by Tracy Schmidt in Money Management on Saturday, October 15, 2016
While it isn’t typical to pay for higher-priced items like equipment with your business card, it can make sense in certain situations.
For example, let’s say you’ve been in practice for 5 years or longer and have a small asset to debt ratio (allowing you to obtain a higher credit limit) and you’re earning good income from your practice. You come across a low introductory offer from a reputable card issuer and consider using your card to buy $4,000 worth of furniture with the goal of paying it off prior to the expiration date of the offer.
You do your research and determine the card issuer is reputable, there’s a sign up bonus tied to the offer and an opportunity to earn on-going rewards with the card.
If you're comfortable with your cash flow situation you might consider this. It would allow you to receive the bonus points and any rewards credited for that purchase. Even then, you have to be extremely careful. Depending on the card issuer and offer, the risks involved with this decision are high.
For example, if something unforeseen happens to your business cashflow that makes it hard to pay off the balance prior to the expiration date of the introductory offer it can end up costing you.
Banks typically charge a much higher on-going annual percentage rate (up to 30%) and may charge this retroactively to the date of the first purchase. Also, the majority of business cards come with annual fees of up to $100 or more. This is typically charged at some point after your card is issued--sometimes on the first statement.
You should be careful that costs associated with the card offer don't exceed its benefits.
Having said this, making large purchases below $5,000 with your business credit card can make sense.
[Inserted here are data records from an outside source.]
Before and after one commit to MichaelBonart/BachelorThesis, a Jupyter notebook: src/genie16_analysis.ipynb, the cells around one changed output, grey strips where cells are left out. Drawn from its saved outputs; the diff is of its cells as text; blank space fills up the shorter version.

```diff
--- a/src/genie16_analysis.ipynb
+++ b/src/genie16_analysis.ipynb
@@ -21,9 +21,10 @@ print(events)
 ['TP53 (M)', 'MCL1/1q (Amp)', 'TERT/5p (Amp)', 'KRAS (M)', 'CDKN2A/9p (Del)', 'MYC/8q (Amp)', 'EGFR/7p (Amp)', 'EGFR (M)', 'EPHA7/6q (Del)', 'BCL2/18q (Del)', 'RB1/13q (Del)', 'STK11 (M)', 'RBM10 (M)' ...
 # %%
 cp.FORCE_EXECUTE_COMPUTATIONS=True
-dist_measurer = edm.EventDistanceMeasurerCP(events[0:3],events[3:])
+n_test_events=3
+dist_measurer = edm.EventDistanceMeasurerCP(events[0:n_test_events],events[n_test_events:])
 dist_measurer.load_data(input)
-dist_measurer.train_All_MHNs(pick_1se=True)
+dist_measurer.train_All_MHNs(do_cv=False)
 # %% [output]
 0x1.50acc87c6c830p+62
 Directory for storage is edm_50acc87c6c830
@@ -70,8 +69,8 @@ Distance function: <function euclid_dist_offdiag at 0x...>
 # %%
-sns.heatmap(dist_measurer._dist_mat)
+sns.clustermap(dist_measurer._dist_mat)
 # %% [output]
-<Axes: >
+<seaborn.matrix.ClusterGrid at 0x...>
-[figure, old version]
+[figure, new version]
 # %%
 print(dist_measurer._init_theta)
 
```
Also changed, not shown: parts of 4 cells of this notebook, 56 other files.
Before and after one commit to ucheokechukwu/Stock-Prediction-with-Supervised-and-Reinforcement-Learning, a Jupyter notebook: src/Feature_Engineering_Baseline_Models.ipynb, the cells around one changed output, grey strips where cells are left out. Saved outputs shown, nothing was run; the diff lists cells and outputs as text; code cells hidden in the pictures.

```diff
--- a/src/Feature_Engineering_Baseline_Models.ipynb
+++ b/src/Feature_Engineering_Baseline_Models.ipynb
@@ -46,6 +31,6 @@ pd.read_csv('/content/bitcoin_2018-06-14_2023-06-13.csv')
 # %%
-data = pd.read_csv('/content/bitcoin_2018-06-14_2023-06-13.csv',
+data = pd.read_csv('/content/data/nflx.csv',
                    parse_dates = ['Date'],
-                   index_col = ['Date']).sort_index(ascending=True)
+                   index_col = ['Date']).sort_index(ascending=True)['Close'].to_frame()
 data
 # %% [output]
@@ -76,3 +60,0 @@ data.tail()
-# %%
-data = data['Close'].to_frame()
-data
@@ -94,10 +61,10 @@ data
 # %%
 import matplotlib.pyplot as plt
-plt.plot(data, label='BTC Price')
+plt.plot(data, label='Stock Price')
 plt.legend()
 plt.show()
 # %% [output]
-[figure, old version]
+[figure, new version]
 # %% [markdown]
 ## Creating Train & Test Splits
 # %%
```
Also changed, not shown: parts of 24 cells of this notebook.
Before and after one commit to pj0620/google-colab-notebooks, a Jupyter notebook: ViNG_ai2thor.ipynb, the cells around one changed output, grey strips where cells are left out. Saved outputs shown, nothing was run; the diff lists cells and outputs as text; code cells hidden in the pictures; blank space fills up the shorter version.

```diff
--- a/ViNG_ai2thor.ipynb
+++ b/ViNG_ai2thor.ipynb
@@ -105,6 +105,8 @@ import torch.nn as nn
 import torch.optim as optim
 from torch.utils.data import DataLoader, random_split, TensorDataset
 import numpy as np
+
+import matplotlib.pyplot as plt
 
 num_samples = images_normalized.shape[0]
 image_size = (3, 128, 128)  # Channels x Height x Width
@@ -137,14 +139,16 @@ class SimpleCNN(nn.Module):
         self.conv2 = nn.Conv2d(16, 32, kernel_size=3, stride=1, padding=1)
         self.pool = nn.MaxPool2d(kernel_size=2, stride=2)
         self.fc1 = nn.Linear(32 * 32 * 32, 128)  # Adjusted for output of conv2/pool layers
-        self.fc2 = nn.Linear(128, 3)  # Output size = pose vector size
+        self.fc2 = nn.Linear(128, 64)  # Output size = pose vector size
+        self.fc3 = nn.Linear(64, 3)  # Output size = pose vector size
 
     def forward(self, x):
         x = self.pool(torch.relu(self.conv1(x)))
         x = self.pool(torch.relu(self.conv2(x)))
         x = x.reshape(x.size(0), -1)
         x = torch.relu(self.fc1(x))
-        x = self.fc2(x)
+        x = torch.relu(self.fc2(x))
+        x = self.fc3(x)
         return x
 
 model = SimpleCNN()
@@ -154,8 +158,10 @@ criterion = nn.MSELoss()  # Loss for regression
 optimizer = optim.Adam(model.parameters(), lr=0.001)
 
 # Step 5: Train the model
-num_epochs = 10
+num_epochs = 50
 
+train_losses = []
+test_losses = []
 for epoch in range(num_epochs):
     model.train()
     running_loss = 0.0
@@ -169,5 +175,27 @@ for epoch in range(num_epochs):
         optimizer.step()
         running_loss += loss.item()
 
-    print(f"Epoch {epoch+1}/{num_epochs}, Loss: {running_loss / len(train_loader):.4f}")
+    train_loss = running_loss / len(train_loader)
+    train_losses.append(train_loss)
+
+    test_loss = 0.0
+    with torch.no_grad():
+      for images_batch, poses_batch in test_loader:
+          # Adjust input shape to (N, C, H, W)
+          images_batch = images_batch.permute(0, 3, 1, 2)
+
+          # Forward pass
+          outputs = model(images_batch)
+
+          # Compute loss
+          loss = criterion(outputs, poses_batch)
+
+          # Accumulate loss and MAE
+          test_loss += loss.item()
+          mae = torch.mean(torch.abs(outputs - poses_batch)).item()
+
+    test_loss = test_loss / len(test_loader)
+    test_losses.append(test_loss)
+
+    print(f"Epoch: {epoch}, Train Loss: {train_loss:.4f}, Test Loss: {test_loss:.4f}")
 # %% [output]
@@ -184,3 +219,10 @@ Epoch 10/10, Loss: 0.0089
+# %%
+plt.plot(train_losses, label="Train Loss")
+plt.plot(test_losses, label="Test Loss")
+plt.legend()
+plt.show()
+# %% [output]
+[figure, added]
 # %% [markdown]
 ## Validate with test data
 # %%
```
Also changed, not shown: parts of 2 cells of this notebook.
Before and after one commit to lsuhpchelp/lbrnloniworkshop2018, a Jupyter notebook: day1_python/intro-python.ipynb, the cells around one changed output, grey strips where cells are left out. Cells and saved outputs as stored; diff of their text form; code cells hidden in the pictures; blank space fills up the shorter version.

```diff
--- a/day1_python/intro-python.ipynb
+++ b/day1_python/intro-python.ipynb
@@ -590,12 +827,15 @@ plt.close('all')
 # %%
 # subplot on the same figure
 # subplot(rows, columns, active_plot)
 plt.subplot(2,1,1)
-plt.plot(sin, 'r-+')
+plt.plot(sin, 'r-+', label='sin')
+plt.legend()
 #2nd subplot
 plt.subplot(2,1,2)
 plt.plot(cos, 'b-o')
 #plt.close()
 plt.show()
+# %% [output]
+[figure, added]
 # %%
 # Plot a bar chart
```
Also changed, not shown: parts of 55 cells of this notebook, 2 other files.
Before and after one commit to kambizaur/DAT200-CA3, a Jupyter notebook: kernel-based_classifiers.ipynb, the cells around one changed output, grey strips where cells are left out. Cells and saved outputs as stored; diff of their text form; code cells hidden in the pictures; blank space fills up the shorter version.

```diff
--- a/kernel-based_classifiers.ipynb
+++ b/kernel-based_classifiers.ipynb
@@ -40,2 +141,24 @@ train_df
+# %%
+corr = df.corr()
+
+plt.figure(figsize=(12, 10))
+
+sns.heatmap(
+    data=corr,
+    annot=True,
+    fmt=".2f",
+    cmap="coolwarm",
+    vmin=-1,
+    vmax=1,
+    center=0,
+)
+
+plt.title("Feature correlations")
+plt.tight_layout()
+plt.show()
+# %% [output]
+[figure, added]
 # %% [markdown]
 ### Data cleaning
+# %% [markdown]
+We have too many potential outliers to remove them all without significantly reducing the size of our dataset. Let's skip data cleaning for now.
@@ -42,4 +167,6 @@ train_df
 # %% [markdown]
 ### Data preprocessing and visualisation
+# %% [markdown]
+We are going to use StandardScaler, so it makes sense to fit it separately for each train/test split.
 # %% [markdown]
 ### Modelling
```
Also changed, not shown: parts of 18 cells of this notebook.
When considering purchases such as equipment that's over $5,000 you should determine if it's better to pay cash or finance it. Either way, we recommend you examine all credit offers, rates and fees closely before deciding.
We invite you to review NCMIC’s MilesAway® rewards-based business credit card that offers low introductory and on-going rates.